Meanwhile, the technical committee of the NFF is not a body of technical experts. Many are members of the failed board.

Except there has been a foreign coach in waiting, given the manner the teams’ technical crews were sent packing, this is already an accident-waiting-to-happen. It is a hurried, medicine-after-death prescription.

Definitely, another foreign coach, so soon after the 6 wasted years of Gernot Rohr that were the foundation of the present poor state of domestic as well as international football in Nigeria, is not a well-thought-out-enough reaction to the present fiasco.

The issue of another foreign coach at this time is delicate. It will definitely get the full attention of those of us vehemently opposed to going back to that old, tested and failed route – hiring unknown, journey-man coaches without pedigree, or serious credentials, from Europe on the basis of the colour of their skin and the ‘slavery mentality’ that Whites are of superior knowledge and experience, without any evidence in our history that they achieved what Nigerians never did.
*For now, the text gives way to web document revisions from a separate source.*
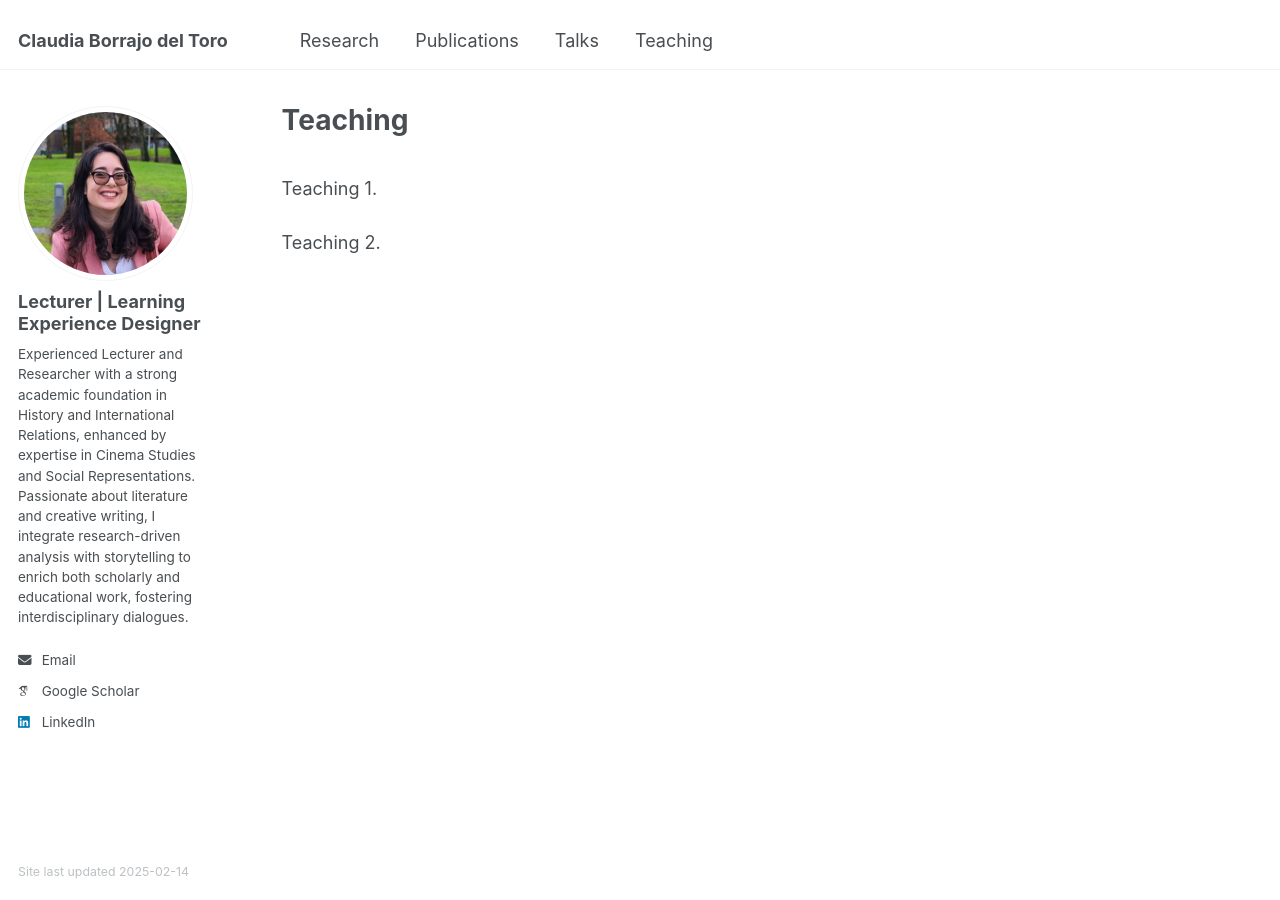
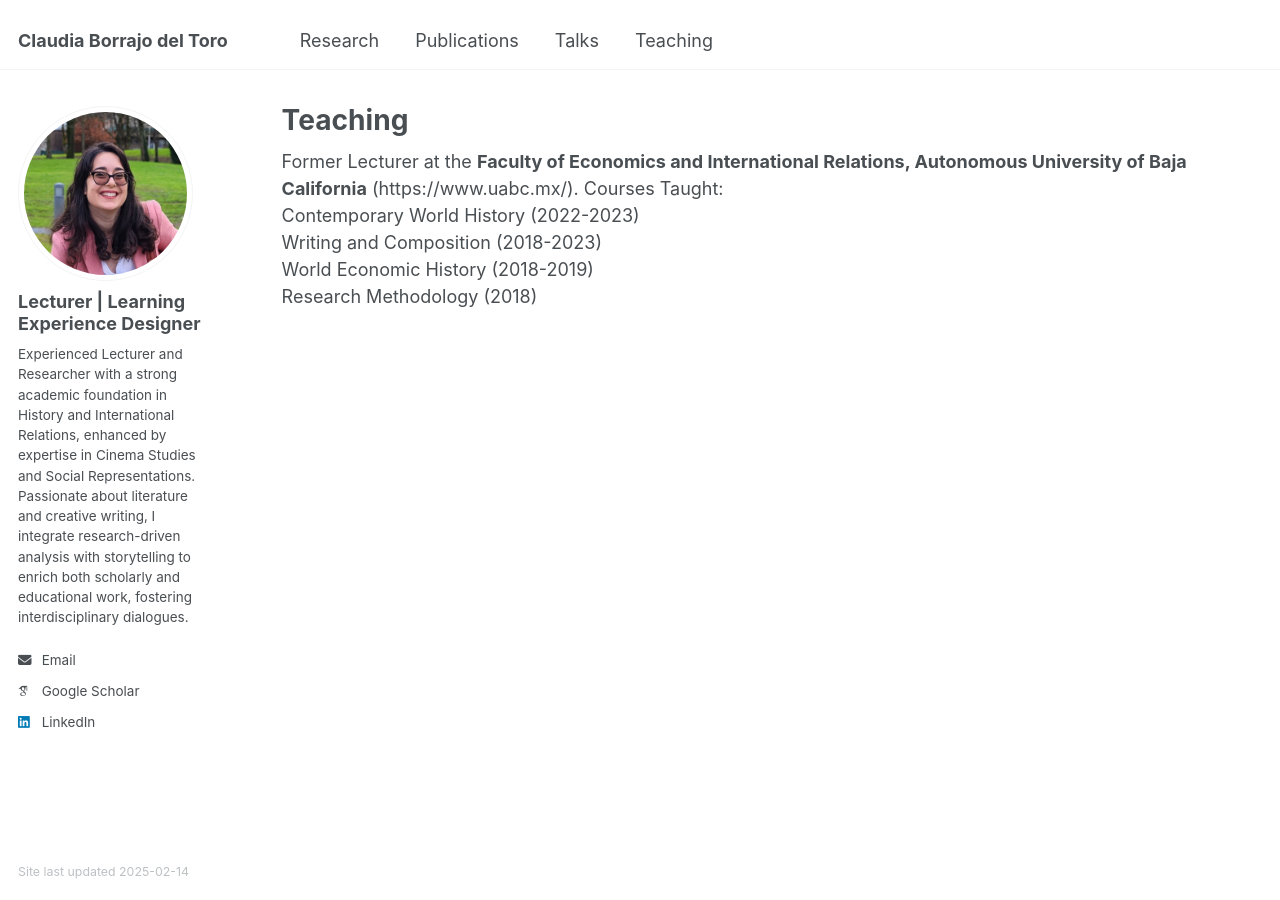
Before and after one commit to claudiabt/claudiabt.github.io, a Jekyll site: the page built from _pages/teaching.html, in a window 1280 px wide. Built offline with Jekyll 4.4.1, drawn with Linux system fonts in a browser that asks for light colours; some web fonts are replaced.

Commit message:
Update teaching.html

```diff
--- a/_pages/teaching.html
+++ b/_pages/teaching.html
@@ -6,12 +6,15 @@ author_profile: true
 ---
 
 {% include base_path %}
-
+Former Lecturer at the <strong>Faculty of Economics and International Relations, Autonomous University of Baja California</strong> (https://www.uabc.mx/). Courses Taught:
 <br>
-Teaching 1.
+Contemporary World History (2022-2023)
 <br>
+Writing and Composition (2018-2023)
 <br>
-Teaching 2.
+World Economic History (2018-2019)
+<br>
+Research Methodology (2018)
 
 {% for post in site.teaching reversed %}
   {% include archive-single.html %}
```
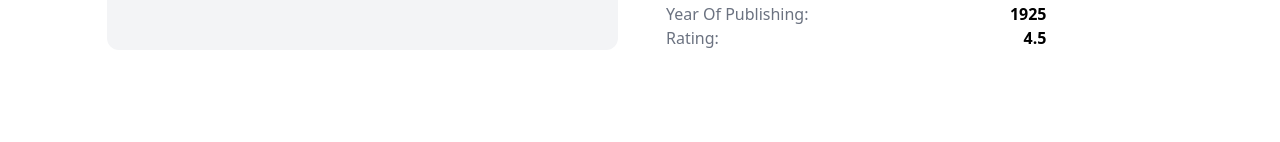
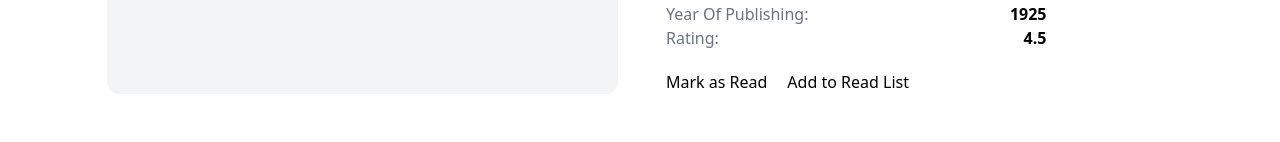
Before and after one commit to always-mohammad-ali/Book-Vibe, a React (Vite) app: page /books/1 in a window 1280 px wide. Shown: the part 790-932 px from the top of the page. Built offline with nearby package versions, Linux system fonts and the light colour scheme.

Commit message:
add hook to database

```diff
--- a/src/Components/BookDetails/BookDetails.jsx
+++ b/src/Components/BookDetails/BookDetails.jsx
@@ -45,6 +45,11 @@ const BookDetails = () => {
                         <p className='font-bold'>{rating}</p>
                     </div>
                 </div>
+
+                <div className='mt-5'>
+                    <button className="btn btn-outline btn-success mr-5">Mark as Read</button>
+                    <button className="btn btn-outline btn-success">Add to Read List</button>
+                </div>
             </div>
 
         </div>
--- /dev/null
+++ b/src/Utilities/addToDB.js
@@ -0,0 +1,14 @@
+const getStoredReadList = () =>{
+
+}
+
+const addToStoredReadList = (id) =>{
+    const storedList = getStoredReadList();
+
+    if(storedList.includes(id)){
+        console.log('already exists in the read list', id)
+    }
+    else{
+        storedList.push(id);
+    }
+}
```
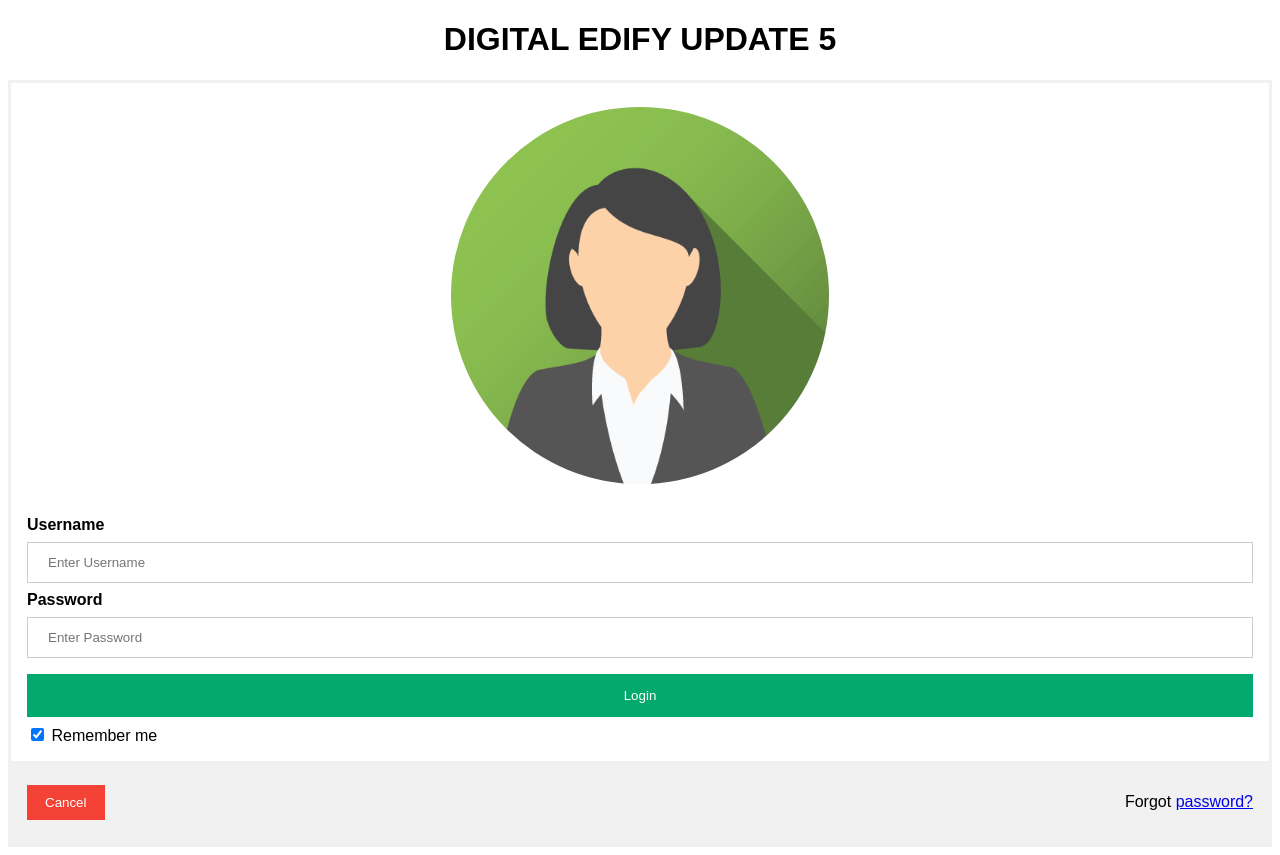
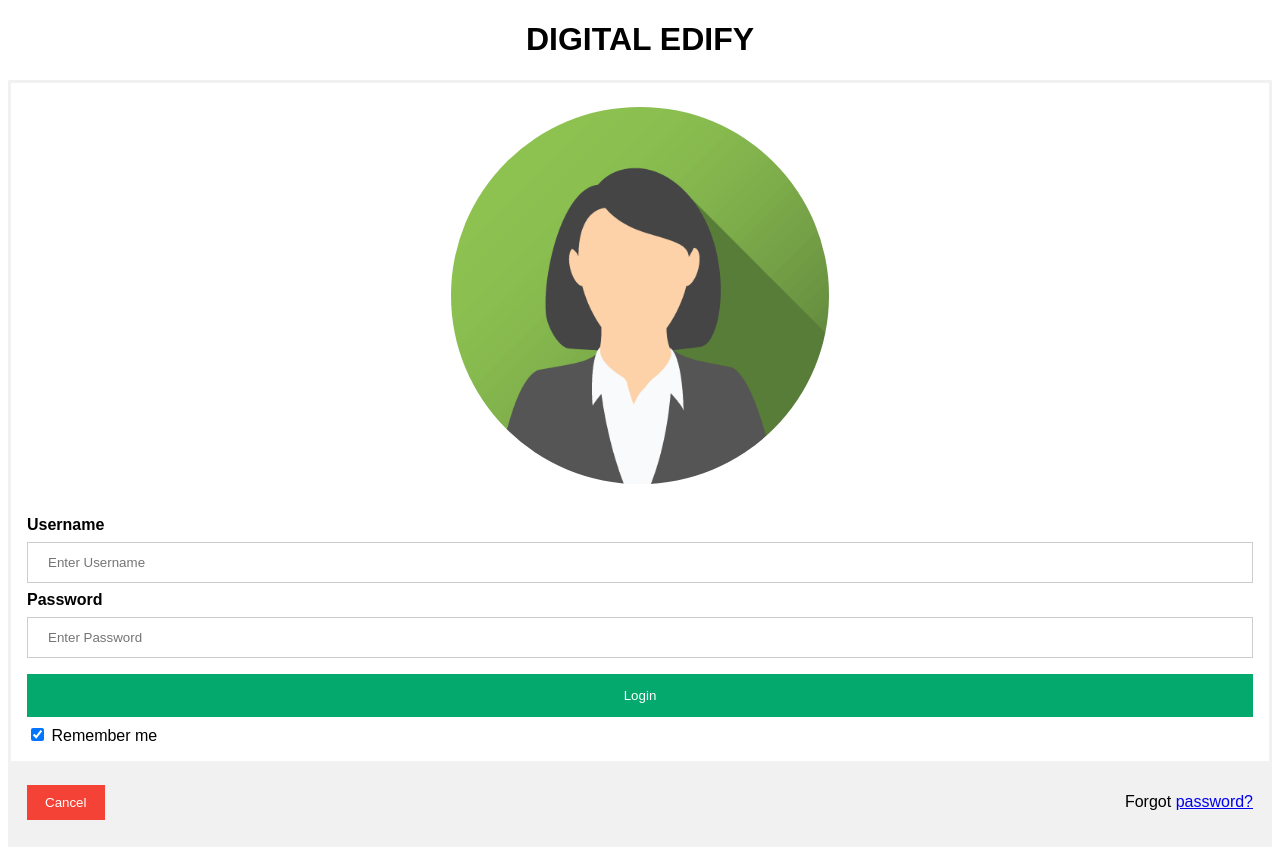
Before and after one commit to ashokchinthafbsc/login-2507, a plain HTML site: page index.html in a window 1280 px wide. Drawn offline with Linux system fonts and the light colour scheme.

Commit message:
Update index.html

```diff
--- a/index.html
+++ b/index.html
@@ -68,7 +68,7 @@ span.psw {
 </head>
 <body>
 
-<center><h1>DIGITAL EDIFY UPDATE 5</h1></center>
+<center><h1>DIGITAL EDIFY</h1></center>
 
 <form action="/action_page.php" method="post">
   <div class="imgcontainer">
```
So, we live to see. The football administration that has lasted almost eight years and failed to deliver on its primary mandates of developing domestic football, winning international laurels and taking the senior national team to the World Cup, is now driving the responsibility to take us into the immediate future with less than six months to the end of their tenure.

It is preposterous. I just can’t get it. Things do not add up. This is like returning to our vomit, adopting a process that has failed over and over again, and hoping for a different result! I tire o!

At the end of the day, all the above are distractive to those of us that have chosen not to dwell in the pit of failure and grope helplessly in despair and frustration. Live’s best treasures lie aplenty in the ‘dark unfathomed caves’, so, we shall not curse the dark places.

The entire world recognizes Nigeria’s potentials to become one of the greatest sports nations on earth, if only the country did the right things. After the debacle of Qatar, that’s where the country should be heading to, converting the ‘failures’ into lessons and stepping stone, thinking new ways going forward, looking out for new ideas and fresh faces.

In this quest, one mistake that must not be made again is to discountenance the twin ‘towers’ of History and Experience.

Nigeria has a very rich history of foundational football administration and grassroots football development from which football administrators, after the new elections into the board of the NFF in September 2022, can drink lavishly.

In doing so, they will avoid the mistakes and pitfalls of the past and chart a new path.

Experiences, positive and negative, become valuable weapons to have in navigating the minefields of the complex world of football. Those experiences cannot be bought in the marketplace. They are not taught also in the classrooms of Harvard or FIFA. There are still a few persons in Nigeria imbibed with that rich past, neglected and wasting, that can be of help in the process of charting that new path.

Finally, the world is a different planet from what it was even 20 years ago. Nigeria is now full of young, vibrant, smart, innovative and creative thinkers that can envision how to lift Nigerian sports above the present plateau where the country has remained for almost three decades, and threatening to go southwards. The country must identify and find them, create the opportunity for their participation in the process of change, and add them to the new ‘mix’ that will not be distracted or deterred by the fear or the pain of past failures, but challenge them to become the candles that can expose the treasures in the present ‘darkness’.

Nigeria has a few months to think through a new future, and then act. Qatar 2022 is, but should not be, a distraction.

The country must rise above it, now, take useful lessons from it, and from the debris, start to make courageous, hard, painful but correct choices without which the present opportunity will be lost.

Without doubt, it is a daunting task and a great challenge. Football has the power to rise from the debris of Qatar 2022 debacle to become a model of change for the whole country.